Features

The features are smart, thoughtful, philosophical, political, questioning. They are not meant for you to read and accept as they are. They are meant for you to read, contemplate, challenge and choose what you want to believe. If you have a valid argument against the rhetoric, write a letter to the editor. It’s why they dedicate four pages to letters. One feature is fiction: It’s seven pages of a short story to break between the multitude of articles. I’m not sure why they inserted a fiction feature (it must resonate with their audience), but it’s nice to see an appreciation for good writing and good storytelling even in a hard-facts political-debate magazine.

Use of Photography

Ahem….they don’t have any.

Use of Illustrations

The folks at Commentary do add a little color to the publication with a few illustrations.

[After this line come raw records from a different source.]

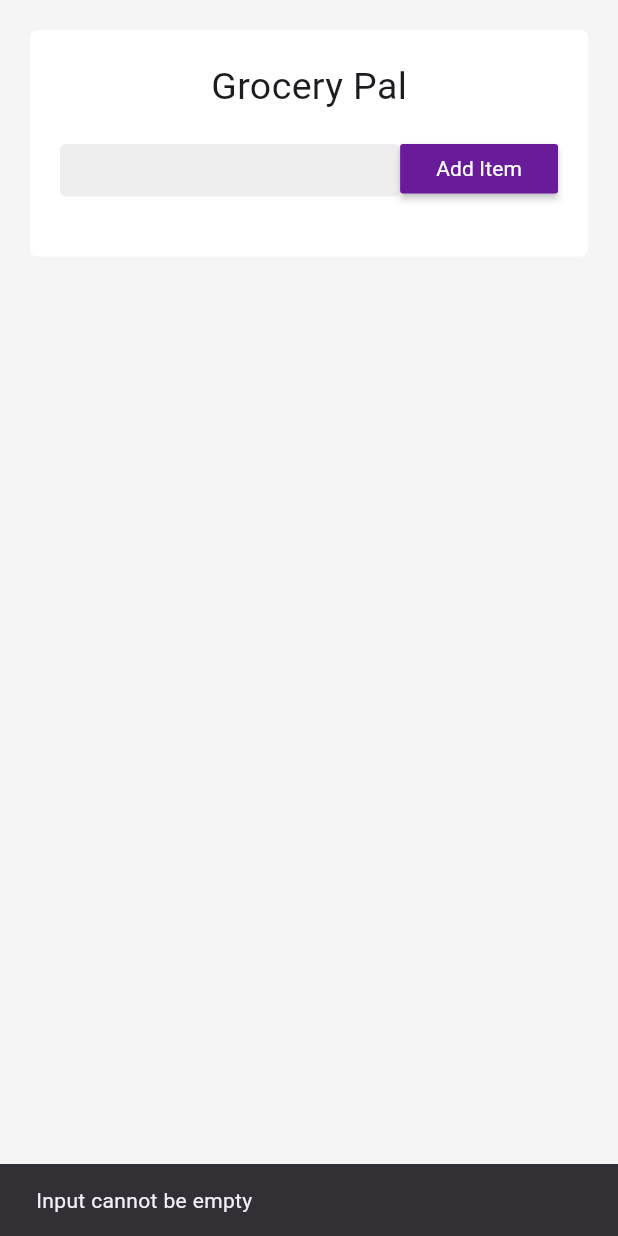
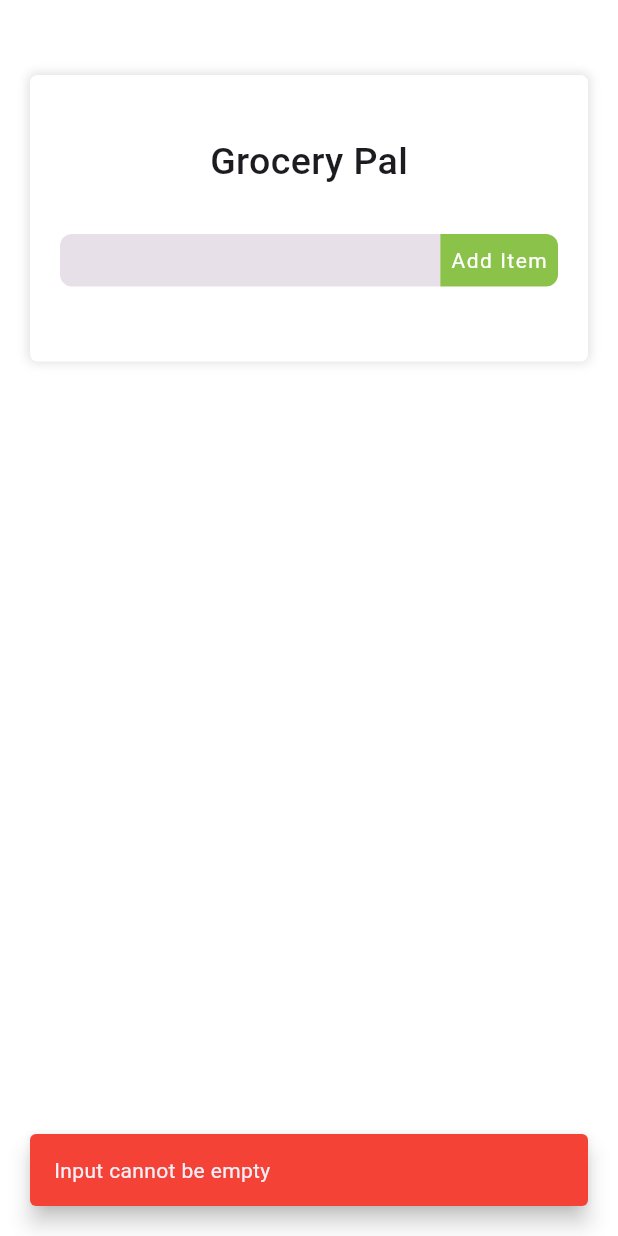
Before and after one commit to Jhay4Julian/grocery_pal, a Flutter app: the screen it shows after launch, after a tap on "Add Item", on a phone screen of 412 x 824 dp. Run offline on Flutter 3.47's test engine with Material 2 defaults, Android fonts, the light colour scheme and no system bars.

Commit message:
updated button & snackbar design

```diff
--- a/lib/grocery_page.dart
+++ b/lib/grocery_page.dart
@@ -18,12 +18,17 @@ class _GroceryPageState extends State<GroceryPage> {
       if (_controller.text.isEmpty) {
         ScaffoldMessenger.of(context).showSnackBar(
           const SnackBar(
+            behavior: SnackBarBehavior.floating,
+            duration: Duration(seconds: 1),
+            backgroundColor: Colors.red,
+            margin: EdgeInsets.all(20),
             content: Text('Input cannot be empty'),
           ),
         );
       } else {
         items.add(_controller.text);
         _controller.clear();
+        FocusScope.of(context).unfocus();
       }
     });
   }
@@ -31,6 +36,15 @@ class _GroceryPageState extends State<GroceryPage> {
   void _deleteItem(String item) {
     setState(() {
       items.remove(item);
+      ScaffoldMessenger.of(context).showSnackBar(
+        const SnackBar(
+          duration: Duration(seconds: 1),
+          behavior: SnackBarBehavior.floating,
+          backgroundColor: Colors.red,
+          margin: EdgeInsets.all(20),
+          content: Text('Deleted'),
+        ),
+      );
     });
   }
 
@@ -46,25 +60,36 @@ class _GroceryPageState extends State<GroceryPage> {
   @override
   Widget build(BuildContext context) {
     return Scaffold(
-      backgroundColor: Colors.grey[100],
-      body: Column(
+      backgroundColor: Colors.white,
+      body: SafeArea(
+        child: Column(
           children: [
+            const SizedBox(height: 30),
             Padding(
               padding: const EdgeInsets.all(20),
               child: Container(
                 decoration: BoxDecoration(
                   color: Colors.white,
                   borderRadius: BorderRadius.circular(5),
+                  boxShadow: const [
+                    BoxShadow(
+                      color: Colors.black12,
+                      blurRadius: 5,
+                      spreadRadius: 1,
+                    ),
+                  ],
                 ),
                 child: Padding(
                   padding: const EdgeInsets.all(20),
                   child: Column(
                     children: [
+                      const SizedBox(height: 20),
                       const Text(
                         'Grocery Pal',
-                      style: TextStyle(fontSize: 25),
+                        style: TextStyle(
+                            fontSize: 25, fontWeight: FontWeight.w500),
                       ),
-                    const SizedBox(height: 20),
+                      const SizedBox(height: 30),
                       SizedBox(
                         height: 35,
                         child: Row(
@@ -75,26 +100,40 @@ class _GroceryPageState extends State<GroceryPage> {
                                 controller: _controller,
                                 decoration: InputDecoration(
                                   contentPadding: const EdgeInsets.only(
-                                    top: 0, left: 10, right: 10),
+                                    top: 0,
+                                    left: 10,
+                                    right: 10,
+                                  ),
                                   filled: true,
-                                fillColor: Colors.grey[200],
+                                  fillColor: Colors.grey[250],
                                   border: const OutlineInputBorder(
                                     borderSide: BorderSide.none,
+                                    borderRadius: BorderRadius.only(
+                                      topLeft: Radius.circular(8),
+                                      bottomLeft: Radius.circular(8),
                                     ),
                                   ),
                                 ),
+                                style: const TextStyle(fontSize: 15),
                               ),
-                          SizedBox(
-                            height: 33,
-                            child: MaterialButton(
-                              onPressed: _addItem,
-                              color: Colors.purple[800],
-                              child: const Padding(
-                                padding: EdgeInsets.only(left: 8, right: 8),
+                            ),
+                            InkWell(
+                              onTap: _addItem,
+                              child: Container(
+                                padding:
+                                    const EdgeInsets.symmetric(horizontal: 7),
+                                decoration: const BoxDecoration(
+                                    color: Colors.lightGreen,
+                                    borderRadius: BorderRadius.only(
+                                        topRight: Radius.circular(8),
+                                        bottomRight: Radius.circular(8))),
+                                child: const Center(
                                   child: Text(
                                     'Add Item',
                                     style: TextStyle(
                                       color: Colors.white,
+                                      letterSpacing: 1,
+                                      fontSize: 14,
                                       fontWeight: FontWeight.w400,
                                     ),
                                   ),
@@ -104,7 +143,7 @@ class _GroceryPageState extends State<GroceryPage> {
                           ],
                         ),
                       ),
-                    const SizedBox(height: 20),
+                      const SizedBox(height: 30),
                       Column(
                         children: items.map((item) {
                           return ItemTile(
@@ -122,6 +161,7 @@ class _GroceryPageState extends State<GroceryPage> {
             ),
           ],
         ),
+      ),
     );
   }
 }
```
Lines whose indentation alone changed are shown as unchanged.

The joke from Enter Laughing gets a political-cartoon-like illustration that’s very cute and almost forces you to stop and read that page. And the cover feature, The Other Existential Threat, has that same penciled illustration from the cover, just at the tops of the pages.

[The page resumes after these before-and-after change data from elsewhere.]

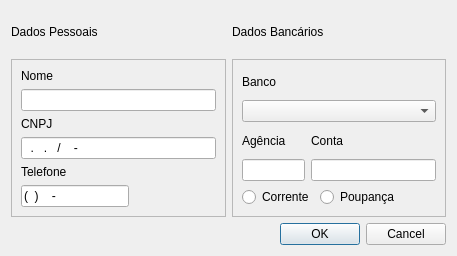
Above: GUI/fornecedor.ui from fvendrameto/Databases-Final-Project before the change. Below: the same form after it.
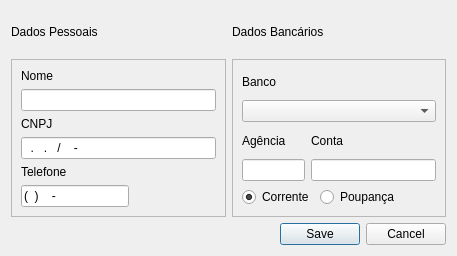
That is the form after the change.

Diff of the .ui file:
```diff
--- a/GUI/fornecedor.ui
+++ b/GUI/fornecedor.ui
@@ -141,7 +141,7 @@
    <item row="2" column="1">
     <widget class="QDialogButtonBox" name="buttonBox">
      <property name="standardButtons">
-      <set>QDialogButtonBox::Cancel|QDialogButtonBox::Ok</set>
+      <set>QDialogButtonBox::Cancel|QDialogButtonBox::Save</set>
      </property>
     </widget>
    </item>
@@ -237,6 +237,9 @@
         <property name="text">
          <string>Corrente</string>
         </property>
+        <property name="checked">
+         <bool>true</bool>
+        </property>
        </widget>
       </item>
       <item row="2" column="1">
```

Relevance to Intended Audience

Like I said, I think this magazine is candy for people who like politics and social issues and debate. It doesn’t pretend to be something it isn’t. It is probably just like its audience likes it: no frills, no glitz, no flash, just commentary.

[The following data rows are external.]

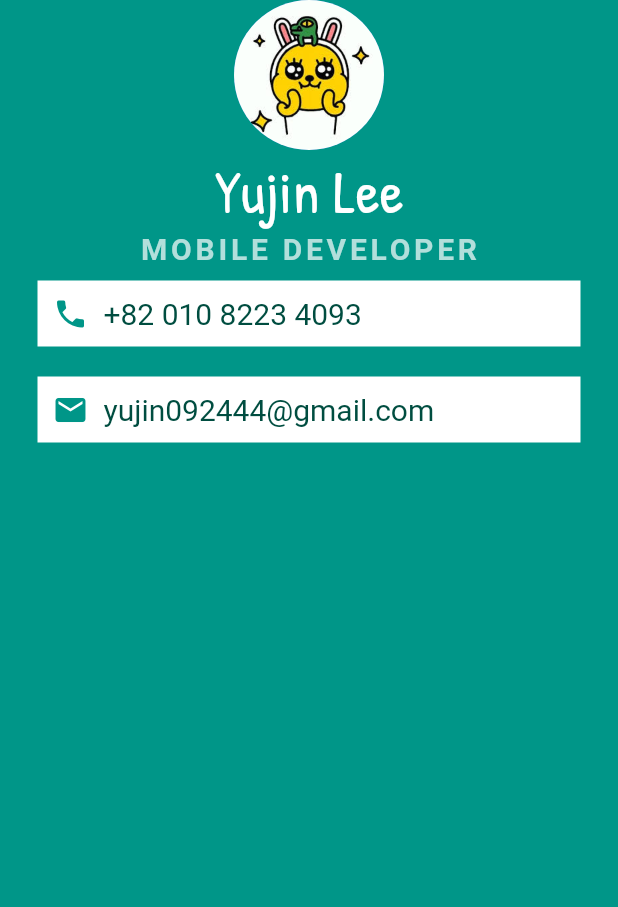
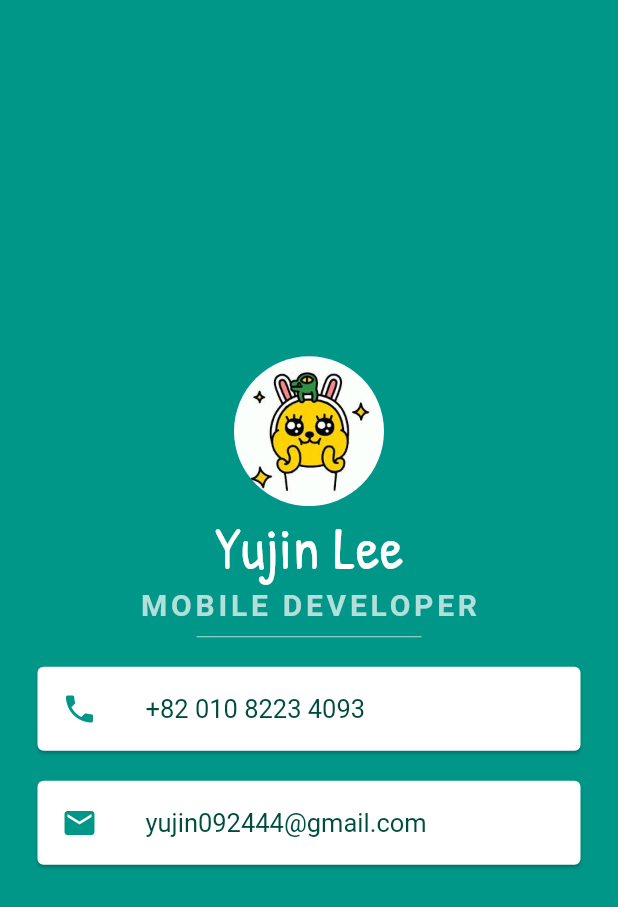
Before and after one commit to YuuJining/MyFlutter, a Flutter app: the screen it shows after launch, on a phone screen of 412 x 824 dp. Shown: the top 907 px of the screen. Run offline on Flutter 3.47's test engine with Material 2 defaults, Android fonts, the phone set to English and light mode, and no system bars; Roboto replaces fonts that are missing (ShrikHand).

Commit message:
#Challenge2_1 - MiCard(ListTile, Card)

```diff
--- a/layout_challenge/lib/main.dart
+++ b/layout_challenge/lib/main.dart
@@ -12,6 +12,7 @@ class  Myapp extends StatelessWidget {
         backgroundColor: Colors.teal,
         body:SafeArea (
           child: Column (
+            mainAxisAlignment: MainAxisAlignment.center,
             children: <Widget>[
               CircleAvatar(
                 radius: 50.0,
@@ -35,52 +36,47 @@ class  Myapp extends StatelessWidget {
                       fontWeight: FontWeight.bold,
                     ),
               ),
-              Container(
-                padding: EdgeInsets.all(10.0),
+              SizedBox(
+                height: 20.0,
+                width: 150.0,
+                child: Divider(
+                  color: Colors.teal.shade100,
+                ),
+              ),
+              Card(
                 margin: EdgeInsets.symmetric(vertical: 10.0, horizontal: 25.0),
                 color: Colors.white,
-                child: Row(
-                  children: <Widget>[
-                    Icon(
+                child: ListTile(
+                  leading: Icon(
                     Icons.phone,
                     color: Colors.teal,
                   ),
-                    SizedBox(
-                      width: 10.0,
-                    ),
-                    Text(
+                  title: Text(
                     '+82 010 8223 4093',
                     style: TextStyle(
                       color: Colors.teal.shade900,
                       fontFamily: 'ShrikHand',
-                        fontSize: 20.0,
-                      ),
-                    )
-                  ],
+                      fontSize: 17.0,
                     ),
                   ),
-              Container(
-                padding: EdgeInsets.all(10.0),
+                ),
+              ),
+              Card(
                 margin: EdgeInsets.symmetric(vertical: 10.0, horizontal: 25.0),
                 color: Colors.white,
-                child: Row(
-                  children: <Widget>[
-                    Icon(
+              child: ListTile(
+                  leading: Icon(
                     Icons.email,
                     color: Colors.teal,
                   ),
-                    SizedBox(
-                      width: 10.0,
-                    ),
-                    Text(
+                title: Text(
                   'yujin092444@gmail.com',
                   style: TextStyle(
                     color: Colors.teal.shade900,
                     fontFamily: 'ShrikHand',
-                        fontSize: 20.0,
+                    fontSize: 17.0,
                       ),
-                    )
-                  ],
+                    ),
                   ),
                 ),
             ],
@@ -96,3 +92,43 @@ class  Myapp extends StatelessWidget {
 // Container는 오직 한 개의 child만 가진다
 // padding은 내용물과 container사이의 거리
 // 여러개의 자식을 갖고 싶으면 Column() Row() 사용
+
+//Row(
+//children: <Widget>[
+//Icon(
+//Icons.email,
+//color: Colors.teal,
+//),
+//SizedBox(
+//width: 10.0,
+//),
+//Text(
+//'yujin092444@gmail.com',
+//style: TextStyle(
+//color: Colors.teal.shade900,
+//fontFamily: 'ShrikHand',
+//fontSize: 20.0,
+//),
+//)
+//],
+//),
+
+//Row(
+//children: <Widget>[
+//Icon(
+//Icons.phone,
+//color: Colors.teal,
+//),
+//SizedBox(
+//width: 10.0,
+//),
+//Text(
+//'+82 010 8223 4093',
+//style: TextStyle(
+//color: Colors.teal.shade900,
+//fontFamily: 'ShrikHand',
+//fontSize: 20.0,
+//),
+//)
+//],
+//),
--- a/layout_challenge/pubspec.yaml
+++ b/layout_challenge/pubspec.yaml
@@ -36,6 +36,6 @@ flutter:
     fonts:
     - asset: fonts/PatrickHand-Regular.ttf
 
-  - family: Shrikhand
+  - family: ShrikHand
     fonts:
-    - asset: fonts/ShirkHand-Regular.ttf
+    - asset: fonts/ShrikHand-Regular.ttf
```
Lines whose indentation alone changed are shown as unchanged.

Integration with Website

Commentary doesn’t push readers to its website at all. It’s a shame because it’s got tons of online-only articles there. A lot of the content is blocked and is for subscribers only. Commentary Inc. is a nonprofit organization, so it has to push more for people’s funds than huge magazine publishing houses do.

Flow, Story Hierarchy

Commentary is broken up into categories once its departments/columns are out of the way. It begins with eight feature articles, each five to eight pages long. Next comes the fiction article, then two sections called Politics & Ideas and Culture & Civilization. The articles after the fiction story are markedly shorter, from one to five pages. In other words, Commentary starts with short appetizers, moves into the steak, then more steak, then … seriously … more steak, before you get the potatoes and veggies. Then the reader finishes with multiple small desserts. It would take someone like me an entire month to get through all 84 pages. It is a lot of words.

Paper Quality

Printed on thick, matte pages with stiff covers, Commentary has the feel of a small, softbound textbook. It’s perfect-bound and 84 pages plus covers. It is easy to hold onto for long reads — it bends back easily and doesn’t crinkle up at all.

Overall Opinion

Commentary was all new to me. I’ve never encountered it, and I’m definitely not a part of its target audience. But I can see why people who do make up the elite group of readers would love it. It offers a real forum for serious readers, it is committed to its content, and it doesn’t dumb itself down in order to capture a larger audience. For that, I give it an A.

I invite your comments! Check out the magazine or its website and tell me what you think of it.

–Tyler Reed

Editor, The Sidebar Review